Few people have heard of it, yet many consider John Blankenbaker's KENBAK-1 to be the first commercial personal computer.

Koss introduced these headphones over 40 years ago, and they remain affordable favorites to this day.

Bell + Howell Flat Screen for your Film Projector


It's getting close to the international celebration of Home Movie Day, which reminds me to get out some home movie reels to prepare for the fun. When my family projected movies, my father had a special space picked out on the wall - other families had tripod screens. All are great when you've got the room to set up a big projection. Sometimes, I just want to review films with a quickie setup on a tabletop.

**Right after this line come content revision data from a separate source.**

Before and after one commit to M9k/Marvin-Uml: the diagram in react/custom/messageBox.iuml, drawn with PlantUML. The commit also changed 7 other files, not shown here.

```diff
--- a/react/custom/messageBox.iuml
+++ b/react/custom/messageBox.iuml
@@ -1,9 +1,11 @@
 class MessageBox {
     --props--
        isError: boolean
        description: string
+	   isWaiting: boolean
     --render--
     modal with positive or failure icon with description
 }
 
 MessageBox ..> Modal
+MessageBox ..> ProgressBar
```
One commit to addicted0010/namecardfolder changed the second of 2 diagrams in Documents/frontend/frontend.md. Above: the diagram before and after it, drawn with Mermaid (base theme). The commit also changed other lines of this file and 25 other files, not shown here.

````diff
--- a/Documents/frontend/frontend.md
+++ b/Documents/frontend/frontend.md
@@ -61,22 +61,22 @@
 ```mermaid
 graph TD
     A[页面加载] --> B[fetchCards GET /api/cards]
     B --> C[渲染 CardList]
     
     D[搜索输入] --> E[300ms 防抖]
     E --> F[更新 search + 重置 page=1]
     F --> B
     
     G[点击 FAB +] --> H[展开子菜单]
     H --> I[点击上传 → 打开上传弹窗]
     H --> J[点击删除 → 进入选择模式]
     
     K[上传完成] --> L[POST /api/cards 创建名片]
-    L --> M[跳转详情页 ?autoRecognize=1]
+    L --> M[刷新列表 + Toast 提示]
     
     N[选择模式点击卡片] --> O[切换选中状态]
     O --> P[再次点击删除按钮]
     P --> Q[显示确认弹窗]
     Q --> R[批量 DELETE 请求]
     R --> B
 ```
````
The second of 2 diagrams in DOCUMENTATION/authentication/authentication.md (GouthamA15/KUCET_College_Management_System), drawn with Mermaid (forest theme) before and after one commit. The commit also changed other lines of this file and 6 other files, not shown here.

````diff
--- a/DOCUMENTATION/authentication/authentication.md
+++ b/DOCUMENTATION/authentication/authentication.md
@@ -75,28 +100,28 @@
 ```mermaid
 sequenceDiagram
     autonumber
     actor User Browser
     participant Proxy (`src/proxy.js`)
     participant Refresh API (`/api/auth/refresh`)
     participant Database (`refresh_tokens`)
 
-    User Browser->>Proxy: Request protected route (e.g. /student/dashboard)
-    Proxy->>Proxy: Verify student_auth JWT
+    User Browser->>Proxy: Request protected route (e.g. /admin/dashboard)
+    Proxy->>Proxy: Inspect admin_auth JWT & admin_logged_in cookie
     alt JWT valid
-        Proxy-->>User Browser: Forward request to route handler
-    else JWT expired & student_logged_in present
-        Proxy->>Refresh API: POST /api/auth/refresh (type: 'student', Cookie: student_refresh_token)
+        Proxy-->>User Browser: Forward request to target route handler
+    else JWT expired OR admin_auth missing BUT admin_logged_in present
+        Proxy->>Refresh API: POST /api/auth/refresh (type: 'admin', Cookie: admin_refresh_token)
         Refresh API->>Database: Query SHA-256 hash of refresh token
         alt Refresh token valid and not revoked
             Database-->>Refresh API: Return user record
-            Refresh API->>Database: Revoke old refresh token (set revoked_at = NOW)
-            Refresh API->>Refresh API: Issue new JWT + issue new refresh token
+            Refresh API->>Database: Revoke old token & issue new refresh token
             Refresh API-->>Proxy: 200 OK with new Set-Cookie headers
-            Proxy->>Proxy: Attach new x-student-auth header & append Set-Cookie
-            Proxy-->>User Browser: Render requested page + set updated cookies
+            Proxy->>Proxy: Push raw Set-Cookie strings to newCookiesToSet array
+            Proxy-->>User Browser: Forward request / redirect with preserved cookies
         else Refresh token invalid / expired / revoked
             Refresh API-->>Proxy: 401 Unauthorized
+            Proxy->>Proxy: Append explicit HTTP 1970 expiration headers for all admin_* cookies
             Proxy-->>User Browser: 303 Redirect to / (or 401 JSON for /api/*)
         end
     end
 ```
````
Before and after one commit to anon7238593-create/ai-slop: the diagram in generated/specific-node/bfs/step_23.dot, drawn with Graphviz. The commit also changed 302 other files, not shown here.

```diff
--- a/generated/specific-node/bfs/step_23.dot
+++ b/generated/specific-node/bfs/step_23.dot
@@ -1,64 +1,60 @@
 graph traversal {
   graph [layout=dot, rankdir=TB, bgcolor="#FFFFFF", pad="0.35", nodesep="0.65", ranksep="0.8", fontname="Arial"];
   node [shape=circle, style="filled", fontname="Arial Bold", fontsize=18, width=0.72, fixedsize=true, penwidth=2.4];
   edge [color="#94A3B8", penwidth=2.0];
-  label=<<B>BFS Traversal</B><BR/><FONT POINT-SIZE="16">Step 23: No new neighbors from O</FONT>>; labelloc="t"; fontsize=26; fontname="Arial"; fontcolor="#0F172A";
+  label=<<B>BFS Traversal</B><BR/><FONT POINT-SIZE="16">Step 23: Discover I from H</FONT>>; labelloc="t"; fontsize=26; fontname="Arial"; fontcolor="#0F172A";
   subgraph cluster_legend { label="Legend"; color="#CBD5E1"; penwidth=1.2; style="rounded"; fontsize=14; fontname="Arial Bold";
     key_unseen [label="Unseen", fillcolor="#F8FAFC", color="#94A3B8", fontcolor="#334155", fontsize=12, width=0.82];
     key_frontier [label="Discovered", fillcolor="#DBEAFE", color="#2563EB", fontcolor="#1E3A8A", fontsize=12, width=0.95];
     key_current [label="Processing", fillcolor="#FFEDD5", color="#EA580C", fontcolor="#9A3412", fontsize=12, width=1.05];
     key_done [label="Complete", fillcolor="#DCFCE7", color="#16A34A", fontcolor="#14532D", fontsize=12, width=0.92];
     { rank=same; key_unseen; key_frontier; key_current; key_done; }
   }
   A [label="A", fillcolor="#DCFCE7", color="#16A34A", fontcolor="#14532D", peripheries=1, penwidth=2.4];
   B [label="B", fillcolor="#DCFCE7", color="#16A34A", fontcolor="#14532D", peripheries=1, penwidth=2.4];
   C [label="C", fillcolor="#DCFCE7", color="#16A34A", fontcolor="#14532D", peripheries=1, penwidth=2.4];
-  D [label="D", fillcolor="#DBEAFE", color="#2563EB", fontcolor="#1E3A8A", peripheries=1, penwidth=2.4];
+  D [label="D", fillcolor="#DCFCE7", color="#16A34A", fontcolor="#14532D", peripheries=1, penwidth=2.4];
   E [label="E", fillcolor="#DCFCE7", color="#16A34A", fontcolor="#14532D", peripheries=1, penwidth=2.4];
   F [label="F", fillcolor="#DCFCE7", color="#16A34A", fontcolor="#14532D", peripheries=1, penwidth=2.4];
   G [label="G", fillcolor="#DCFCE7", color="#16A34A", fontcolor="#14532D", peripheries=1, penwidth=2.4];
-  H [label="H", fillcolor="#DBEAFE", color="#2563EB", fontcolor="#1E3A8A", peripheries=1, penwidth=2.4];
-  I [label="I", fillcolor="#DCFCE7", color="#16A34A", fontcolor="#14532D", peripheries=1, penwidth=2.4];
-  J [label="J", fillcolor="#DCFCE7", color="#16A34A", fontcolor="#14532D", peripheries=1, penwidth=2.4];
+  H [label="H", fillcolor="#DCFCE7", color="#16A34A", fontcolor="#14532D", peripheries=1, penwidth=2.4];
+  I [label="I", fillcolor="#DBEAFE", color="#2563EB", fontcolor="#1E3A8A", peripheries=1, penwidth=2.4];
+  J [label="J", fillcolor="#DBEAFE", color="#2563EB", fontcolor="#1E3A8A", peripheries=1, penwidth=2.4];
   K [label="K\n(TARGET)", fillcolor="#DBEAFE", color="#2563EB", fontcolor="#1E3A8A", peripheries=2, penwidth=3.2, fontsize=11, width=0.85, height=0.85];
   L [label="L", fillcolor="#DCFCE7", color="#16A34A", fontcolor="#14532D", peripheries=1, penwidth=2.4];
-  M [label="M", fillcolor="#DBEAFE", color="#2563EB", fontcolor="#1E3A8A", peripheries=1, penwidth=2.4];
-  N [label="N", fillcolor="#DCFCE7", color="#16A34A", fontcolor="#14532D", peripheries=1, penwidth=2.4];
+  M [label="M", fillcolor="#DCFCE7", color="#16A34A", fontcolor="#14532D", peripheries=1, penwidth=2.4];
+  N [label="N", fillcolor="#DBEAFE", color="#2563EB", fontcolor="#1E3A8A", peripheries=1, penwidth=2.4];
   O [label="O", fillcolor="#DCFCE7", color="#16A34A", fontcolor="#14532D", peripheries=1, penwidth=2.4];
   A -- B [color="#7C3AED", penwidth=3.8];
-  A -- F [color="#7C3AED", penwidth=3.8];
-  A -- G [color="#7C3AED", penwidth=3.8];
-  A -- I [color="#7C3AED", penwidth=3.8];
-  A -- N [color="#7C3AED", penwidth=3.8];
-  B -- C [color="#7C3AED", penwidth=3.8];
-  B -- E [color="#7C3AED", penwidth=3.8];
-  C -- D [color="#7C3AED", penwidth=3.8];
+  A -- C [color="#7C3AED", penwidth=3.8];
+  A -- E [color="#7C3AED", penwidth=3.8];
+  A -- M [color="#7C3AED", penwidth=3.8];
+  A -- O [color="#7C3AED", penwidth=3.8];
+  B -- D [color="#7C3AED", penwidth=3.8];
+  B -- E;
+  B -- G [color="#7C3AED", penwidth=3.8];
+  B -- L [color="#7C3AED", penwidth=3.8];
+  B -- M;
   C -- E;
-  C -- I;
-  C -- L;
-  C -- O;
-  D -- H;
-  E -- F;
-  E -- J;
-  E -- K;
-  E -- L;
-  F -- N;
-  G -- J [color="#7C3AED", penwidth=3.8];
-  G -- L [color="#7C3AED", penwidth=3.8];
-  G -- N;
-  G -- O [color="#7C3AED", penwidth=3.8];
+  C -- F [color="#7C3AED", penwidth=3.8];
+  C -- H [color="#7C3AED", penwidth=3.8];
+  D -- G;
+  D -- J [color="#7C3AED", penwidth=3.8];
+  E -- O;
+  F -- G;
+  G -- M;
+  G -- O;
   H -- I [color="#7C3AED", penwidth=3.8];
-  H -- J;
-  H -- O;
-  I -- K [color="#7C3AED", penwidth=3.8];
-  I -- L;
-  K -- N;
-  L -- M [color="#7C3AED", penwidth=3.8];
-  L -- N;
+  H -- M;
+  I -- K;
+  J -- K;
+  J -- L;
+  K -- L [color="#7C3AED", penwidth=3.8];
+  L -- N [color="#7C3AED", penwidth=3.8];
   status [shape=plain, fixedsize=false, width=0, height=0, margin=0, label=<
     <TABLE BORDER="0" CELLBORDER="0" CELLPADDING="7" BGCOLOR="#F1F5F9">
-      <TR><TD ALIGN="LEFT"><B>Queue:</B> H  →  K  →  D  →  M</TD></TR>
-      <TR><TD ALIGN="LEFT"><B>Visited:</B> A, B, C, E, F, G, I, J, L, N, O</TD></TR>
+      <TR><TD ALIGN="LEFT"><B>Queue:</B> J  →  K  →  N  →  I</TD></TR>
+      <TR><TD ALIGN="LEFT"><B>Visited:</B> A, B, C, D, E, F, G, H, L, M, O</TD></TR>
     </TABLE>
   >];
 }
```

This screen is perfect for those moments.

Bell + Howell made their name with all sorts of optical devices; cameras, projectors, and screens. This one is unusual; it has the look of a high quality picture frame. You can either hang it up like a painting, or it has feet that swing out to use on a tabletop.  Most important is that the screen is a true silver screen - super bright, and with a very wide viewing angle (apologies to all of you LCD TV's out there...).

Bh_screen_02Of all of my home movie gear, this screen may be my favorite. It's only 1" thick, and at about 31" wide it's small enough to store easily while remaining large enough for watching movies with a group. Since it's all one solid piece it never wrinkles. Being freestanding makes it surprisingly versatile, but the best part is just how darned classy it looks.

What's really funny is that when I leave this out on the table, friends (okay, my not-very-observant friends...) have thought it was the thinnest LCD TV they've ever seen! Of course I'm not above baiting them further when pointing out that super 8 can still pump out an image with higher resolution than HD. Oh sure, you kids with your desire for "sound" and "shooting for more than 3 minutes" might be a little disappointed, but I still say that threading up a movie projector is way more fun than watching a DVD.

One last thing... here's a call for help from our readers. I accidentally put a mighty scratch in the screen years ago.  A film collector friend once told me about a special kind of paint that would be compatible with the rest of the silver screen finish. I don't want to just repaint the whole thing grey... I definitely want to maintain the silver screen look and blend in the scratch. Any ideas out there?

Read about a home movie camera that shoots 3D

Home movie clapper sticks


Related Posts Plugin for WordPress, Blogger...